Obviously, there can be much said for this attitude without the elitist label. After all, if great art is in fact humanity’s highest achievement (certainly a common idea), then studying the great art of particular periods, or of the past in general, is one of the highest activities we can do as educated people, right? So, we need no apology for studying great art merely for the sake of studying it. I mean, after all, most universities have entire colleges, much less departments, devoted to literature and art in general.
But, beyond that, part of what makes a highly educated person is a deep understanding and appreciation of great art and literature. Or, as I used to tell my students, nose sufficiently in the air, “So what will set you apart from the underlings you will work with in your highly paid profession will be that you have read Shelley and they haven’t.” Well, maybe another Big Question ought to be what is the place for snobbery and elitism in our literary lives? (I need to find that emoticon for “just joking.”)
Obviously, a deep study of Great Literature gives us a deep and abiding appreciation for humanity. The major writers of Western Civilization touch on the great universal concerns that we all can identify with.
But, there are problems aplenty with such an attitude and such an approach toward literature. Can you see the problems? Let’s start a discussion. Give out your ideas in the comments at the bottom of this post.
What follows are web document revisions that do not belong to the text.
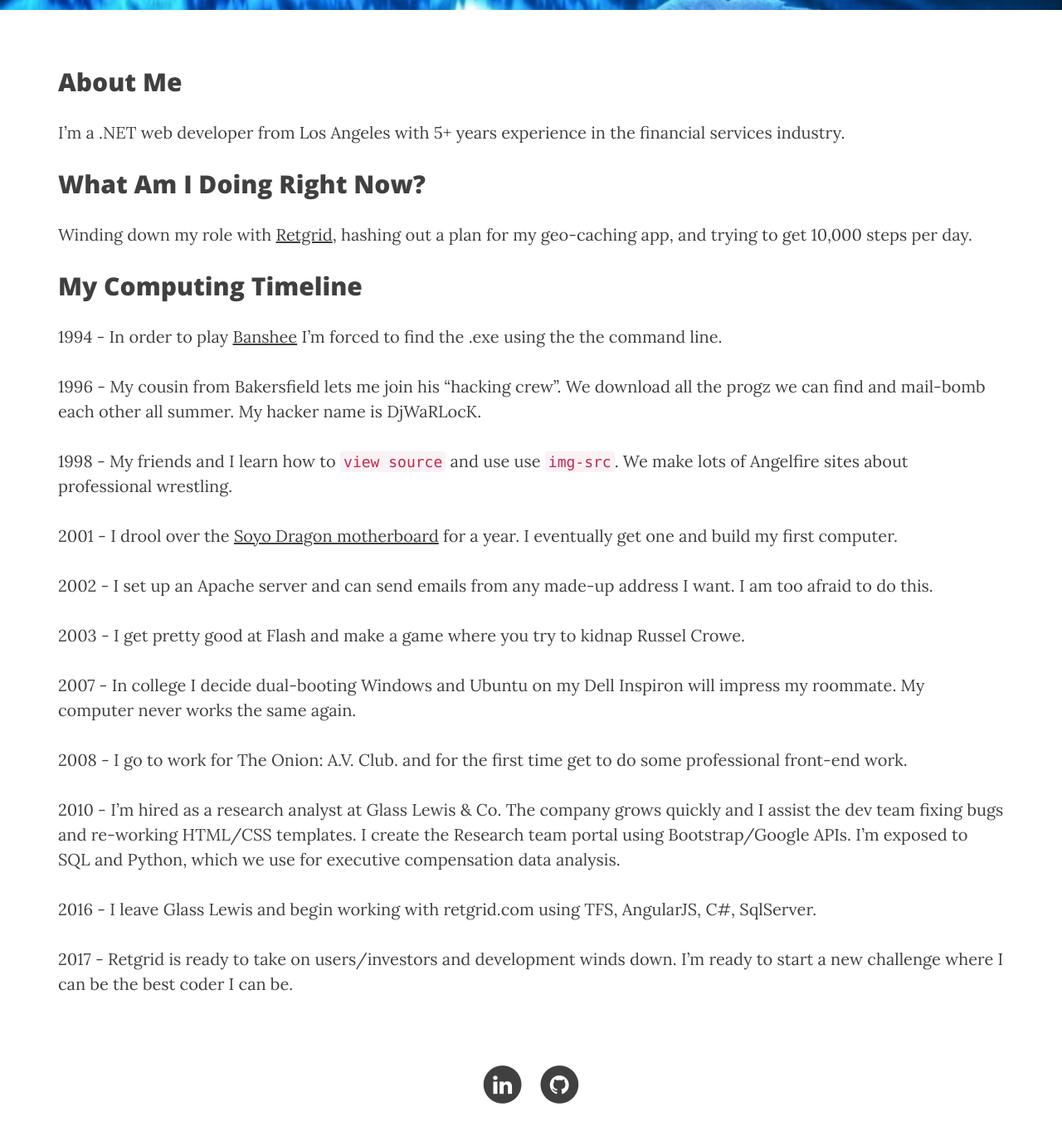
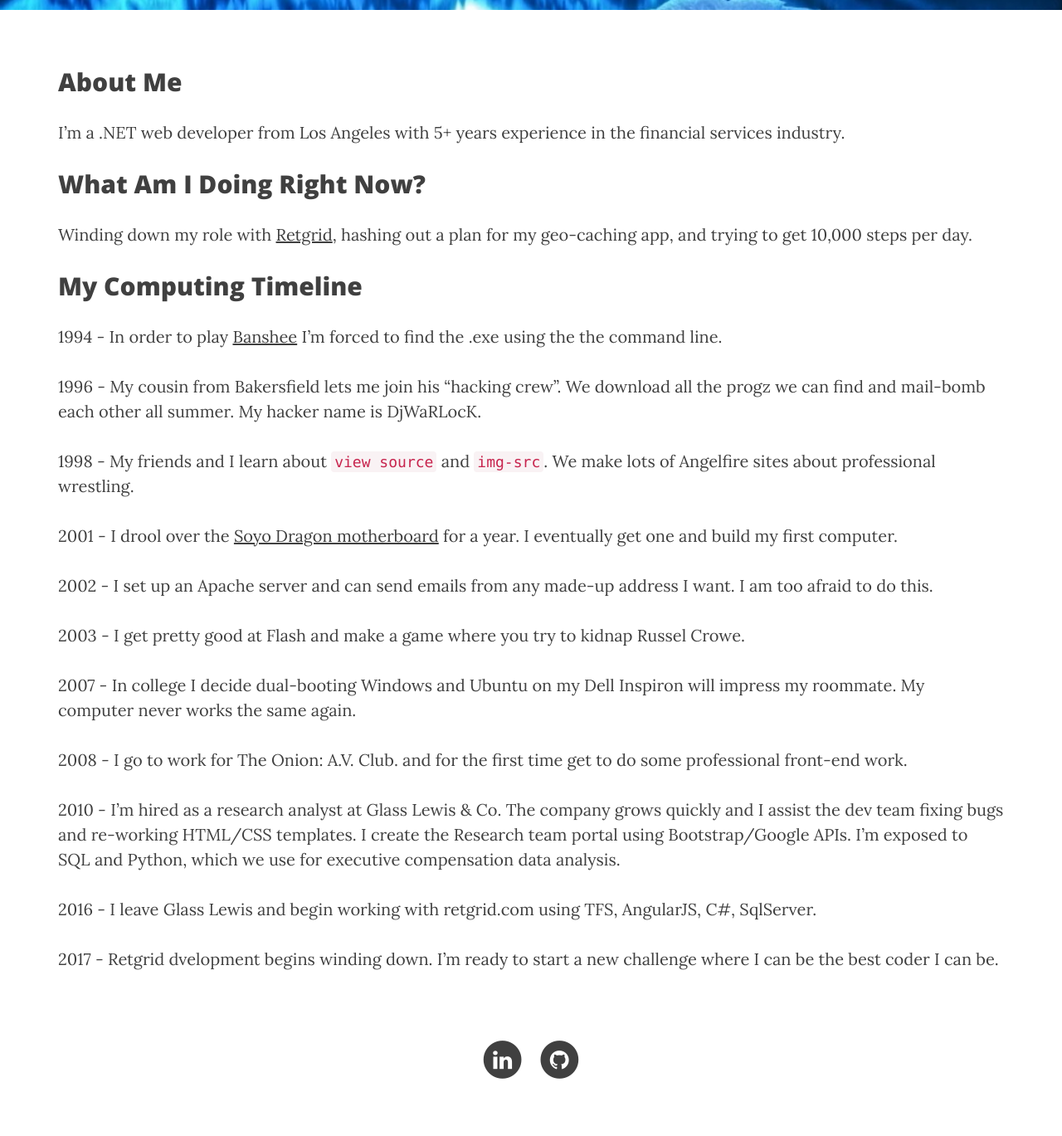
Before and after one commit to glenwperry/glenwperry.github.io, a Jekyll site: the page built from about.md, in a window 1280 px wide and 1400 px high, scrolled down 436 px. Shown: the top 1369 px of the window at 83% size. Built offline with Jekyll 4.4.1, drawn with Linux system fonts in a browser that asks for light colours; nearby versions of some CDN libraries.

Commit message:
edit
edit

```diff
--- a/about.md
+++ b/about.md
@@ -16,7 +16,7 @@ My Computing Timeline
 
 1996 - My cousin from Bakersfield lets me join his "hacking crew". We download all the progz we can find and mail-bomb each other all summer. My hacker name is DjWaRLocK.
 
-1998 - My friends and I learn how to `view source` and use use `img-src`. We make lots of Angelfire sites about professional wrestling.
+1998 - My friends and I learn about `view source` and `img-src`. We make lots of Angelfire sites about professional wrestling.
 
 2001 - I drool over the [Soyo Dragon motherboard](http://techreport.com/review/3294/soyo-sy-k7v-dragon-plus-motherboard) for a year. I eventually get one and build my first computer.
 
@@ -32,4 +32,4 @@ My Computing Timeline
 
 2016 - I leave Glass Lewis and begin working with retgrid.com using TFS, AngularJS, C#, SqlServer.
 
-2017 - Retgrid is ready to take on users/investors and development winds down. I'm ready to start a new challenge where I can be the best coder I can be.
+2017 - Retgrid dvelopment begins winding down. I'm ready to start a new challenge where I can be the best coder I can be.
```
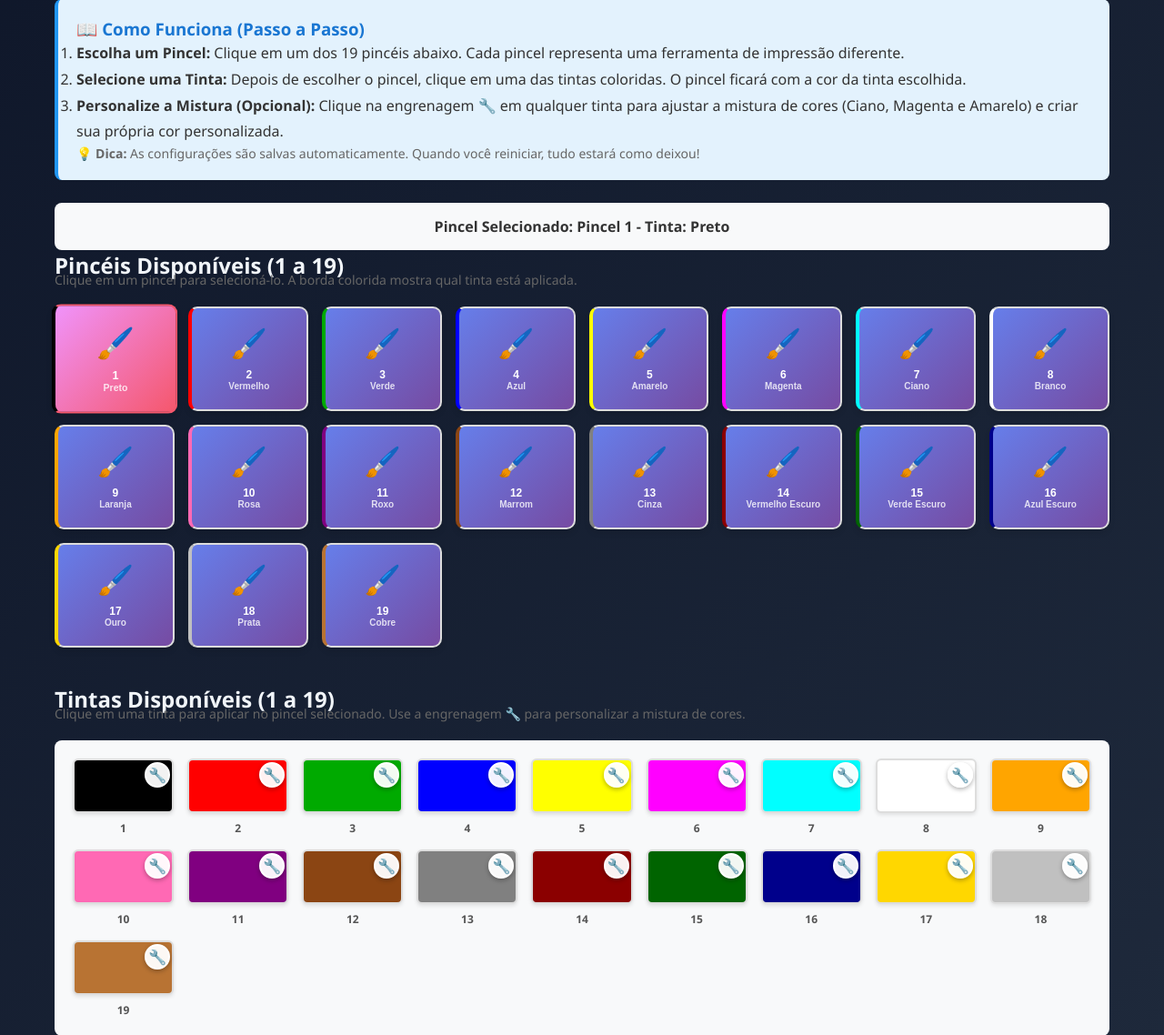
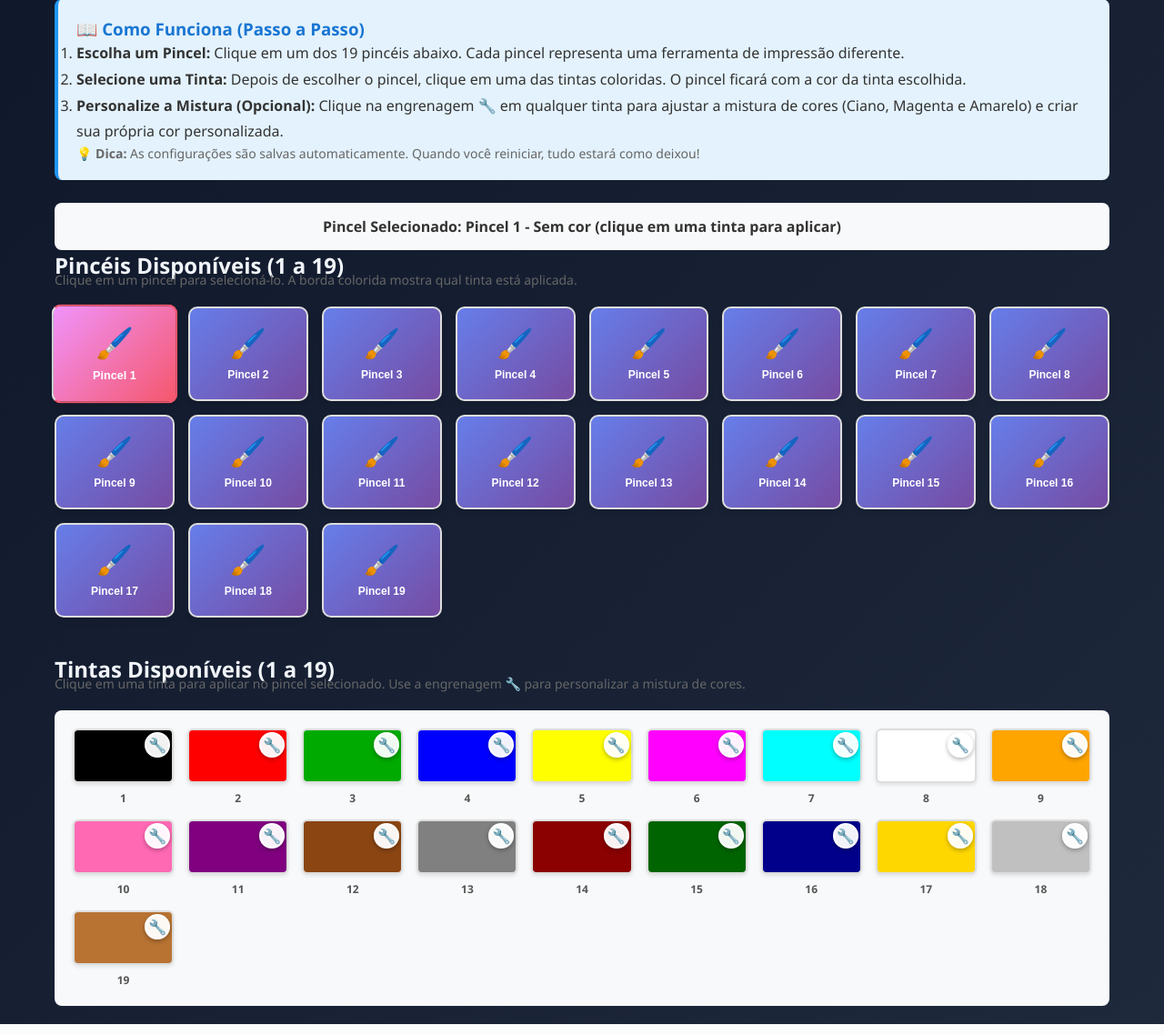
Before and after one commit to tonymichaelb/Chromasistem, a Flask app: page /colorir in a window 1280 px wide. Shown: the part 139-1277 px from the top of the page at 91% size. Run offline with Flask 3, Linux system fonts and the light colour scheme; the visitor is signed in with stand-in values (Sample User, id 1); data that the repository does not hold is empty; some libraries are stand-ins or nearby versions.

Commit message:
🎨 Pincéis agora são numerados 1-19 sem nomes de cores e começam sem cor até aplicar tinta

```diff
--- a/templates/colorir.html
+++ b/templates/colorir.html
@@ -488,27 +488,27 @@
     </div>
 
     <script>
-        // Cores padrão para cada pincel
-        const brushColors = {
-            0: { name: 'T0 - Preto', hex: '#000000' },
-            1: { name: 'T1 - Vermelho', hex: '#FF0000' },
-            2: { name: 'T2 - Verde', hex: '#00AA00' },
-            3: { name: 'T3 - Azul', hex: '#0000FF' },
-            4: { name: 'T4 - Amarelo', hex: '#FFFF00' },
-            5: { name: 'T5 - Magenta', hex: '#FF00FF' },
-            6: { name: 'T6 - Ciano', hex: '#00FFFF' },
-            7: { name: 'T7 - Branco', hex: '#FFFFFF' },
-            8: { name: 'T8 - Laranja', hex: '#FFA500' },
-            9: { name: 'T9 - Rosa', hex: '#FF69B4' },
-            10: { name: 'T10 - Roxo', hex: '#800080' },
-            11: { name: 'T11 - Marrom', hex: '#8B4513' },
-            12: { name: 'T12 - Cinza', hex: '#808080' },
-            13: { name: 'T13 - Vermelho Escuro', hex: '#8B0000' },
-            14: { name: 'T14 - Verde Escuro', hex: '#006400' },
-            15: { name: 'T15 - Azul Escuro', hex: '#00008B' },
-            16: { name: 'T16 - Ouro', hex: '#FFD700' },
-            17: { name: 'T17 - Prata', hex: '#C0C0C0' },
-            18: { name: 'T18 - Cobre', hex: '#B87333' }
+        // Cores padrão para cada tinta (não para pincéis)
+        const tintaDefaultColors = {
+            0: '#000000',
+            1: '#FF0000',
+            2: '#00AA00',
+            3: '#0000FF',
+            4: '#FFFF00',
+            5: '#FF00FF',
+            6: '#00FFFF',
+            7: '#FFFFFF',
+            8: '#FFA500',
+            9: '#FF69B4',
+            10: '#800080',
+            11: '#8B4513',
+            12: '#808080',
+            13: '#8B0000',
+            14: '#006400',
+            15: '#00008B',
+            16: '#FFD700',
+            17: '#C0C0C0',
+            18: '#B87333'
         };
 
         let currentBrushIndex = null;
@@ -538,8 +538,7 @@
             grid.innerHTML = '';
 
             for (let i = 0; i < 19; i++) {
-                const brush = brushColors[i];
-                const customColor = brushCustomColors[i] || brush.hex;
+                const customColor = brushCustomColors[i];
                 const btn = document.createElement('button');
                 btn.className = 'paintbrush-btn';
                 if (i === currentBrushIndex) {
@@ -547,13 +546,17 @@
                 }
                 btn.innerHTML = `
                     <div class="paintbrush-icon">🖌️</div>
-                    <div class="paintbrush-label">${i + 1}</div>
-                    <div class="paintbrush-label" style="font-size: 10px; opacity: 0.8;">${brush.name.split(' - ')[1]}</div>
+                    <div class="paintbrush-label">Pincel ${i + 1}</div>
                 `;
 
-                // Cor de fundo baseada na cor personalizada do pincel
-                btn.style.borderLeftColor = customColor;
-                btn.style.borderLeftWidth = '4px';
+                // Mostrar cor apenas se tiver sido aplicada uma tinta
+                if (customColor) {
+                    btn.style.borderLeftColor = customColor;
+                    btn.style.borderLeftWidth = '4px';
+                } else {
+                    btn.style.borderLeftColor = '#ddd';
+                    btn.style.borderLeftWidth = '2px';
+                }
 
                 // Clique no pincel = seleciona
                 btn.addEventListener('click', (e) => {
@@ -570,8 +573,7 @@
             container.innerHTML = '';
 
             for (let i = 0; i < 19; i++) {
-                const brush = brushColors[i];
-                const customColor = tintaCustomColors[i] || brush.hex;
+                const customColor = tintaCustomColors[i] || tintaDefaultColors[i];
                 const sample = document.createElement('div');
                 sample.className = 'color-sample';
                 sample.style.position = 'relative';
@@ -607,7 +609,7 @@
                 return;
             }
 
-            const tintaColor = tintaCustomColors[tintaIndex] || brushColors[tintaIndex].hex;
+            const tintaColor = tintaCustomColors[tintaIndex] || tintaDefaultColors[tintaIndex];
             const tintaMixture = brushMixtures[tintaIndex] || {a: 33, b: 33, c: 34};
 
             // Salvar cor personalizada do pincel
@@ -713,7 +715,6 @@
 
         function openMixtureModal(brushIndex) {
             currentEditingBrush = brushIndex;
-            const brush = brushColors[brushIndex];
             const mixture = brushMixtures[brushIndex] || {a: 33, b: 33, c: 34};
 
             // Atualizar modal
@@ -724,7 +725,7 @@
             // Atualizar seletor de cor com a cor atual da tinta
             const customColorPicker = document.getElementById('customColorPicker');
             const tintaColorPreview = document.getElementById('tintaColorPreview');
-            const currentTintaColor = tintaCustomColors[brushIndex] || brush.hex;
+            const currentTintaColor = tintaCustomColors[brushIndex] || tintaDefaultColors[brushIndex];
             if (customColorPicker) {
                 customColorPicker.value = currentTintaColor;
             }
@@ -918,9 +919,12 @@
 
             if (currentBrushIndex !== null) {
                 const brushNum = currentBrushIndex + 1;
-                const customColor = brushCustomColors[currentBrushIndex] || brushColors[currentBrushIndex]?.hex;
-                const colorName = Object.values(brushColors).find(b => b.hex === customColor)?.name?.split(' - ')[1] || 'Personalizada';
-                document.getElementById('currentBrush').textContent = `Pincel ${brushNum} - Tinta: ${colorName}`;
+                const customColor = brushCustomColors[currentBrushIndex];
+                if (customColor) {
+                    document.getElementById('currentBrush').textContent = `Pincel ${brushNum} - Com cor aplicada`;
+                } else {
+                    document.getElementById('currentBrush').textContent = `Pincel ${brushNum} - Sem cor (clique em uma tinta para aplicar)`;
+                }
             } else {
                 document.getElementById('currentBrush').textContent = 'Nenhum - Clique em um pincel para começar';
             }
```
Then stay tuned for my take on problems with the elitist approach to Great Literature. Re-blog, re-text, and let others in your network know about The Literary Life. And please click the follow button.
For my anniversary present Jeanine bought me a very nice, very large bookshelf with beautiful wood and finish, exactly the kind of shelving anyone dedicated to reading the great authors would love having, I would guess. (Alas, the bookcase in the image is not mine.) I can’t wait to get some of my very best books up on the shelves and begin enjoying my simple library.
Of course, that got me to thinking. Here we are in January and the beginning of another season of reading, reading, reading, and, for me, of writing and blogging. By season I mean the academic year. I’m sure I will always run my life by it rather than the calendar year. But January means new beginnings and reexamining old thinking.
If you’ve been following The Literary Life blog, you know that for the most part I write about what I call the Big Questions of literature. Maybe someday I will get around to writing heavily again about specific authors and specific novels, plays, or poems. But when I think of actually living a life in which Great Literature matters, it seems to me that the Big Questions really matter.
After all, why do any of what we are doing? Purely for enjoyment? No I don’t think so.
Satisfaction, yes, but not enjoyment in the same sense some people enjoy watching The Bachelor on Monday nights.
So–the Big Questions. Those of you who began following my blog last fall will remember my series on literary taste where I asked the Big Questions about taste, such as What is Taste in Literature? Do you have Taste? and so forth.
Let’s look ahead to what’s coming up this winter and spring on The Literary Life blog when we will tackle such Big Questions as what are the ways we usually approach Great Literature? What is Art? Can we define greatness in literature? What is poetry and what value does it have? What is the function of criticism? And much more. In looking at these Big Questions we will work with the ideas of such thinkers as Tolstoy, Ruskin, Arnold, Mill, and Emerson.
As with the series on Taste, I really want to work these posts assuming some level of discussion and questioning. I have lots of questions. Not many answers, but plenty of ideas to think about concerning the Big Questions. I know you are all thinking people who read and absorb Great Literature not merely for the immediate thrill or good feeling, but with the same relentless questioning you apply to matters of your own profession and your other interests. So stay tuned for the next post.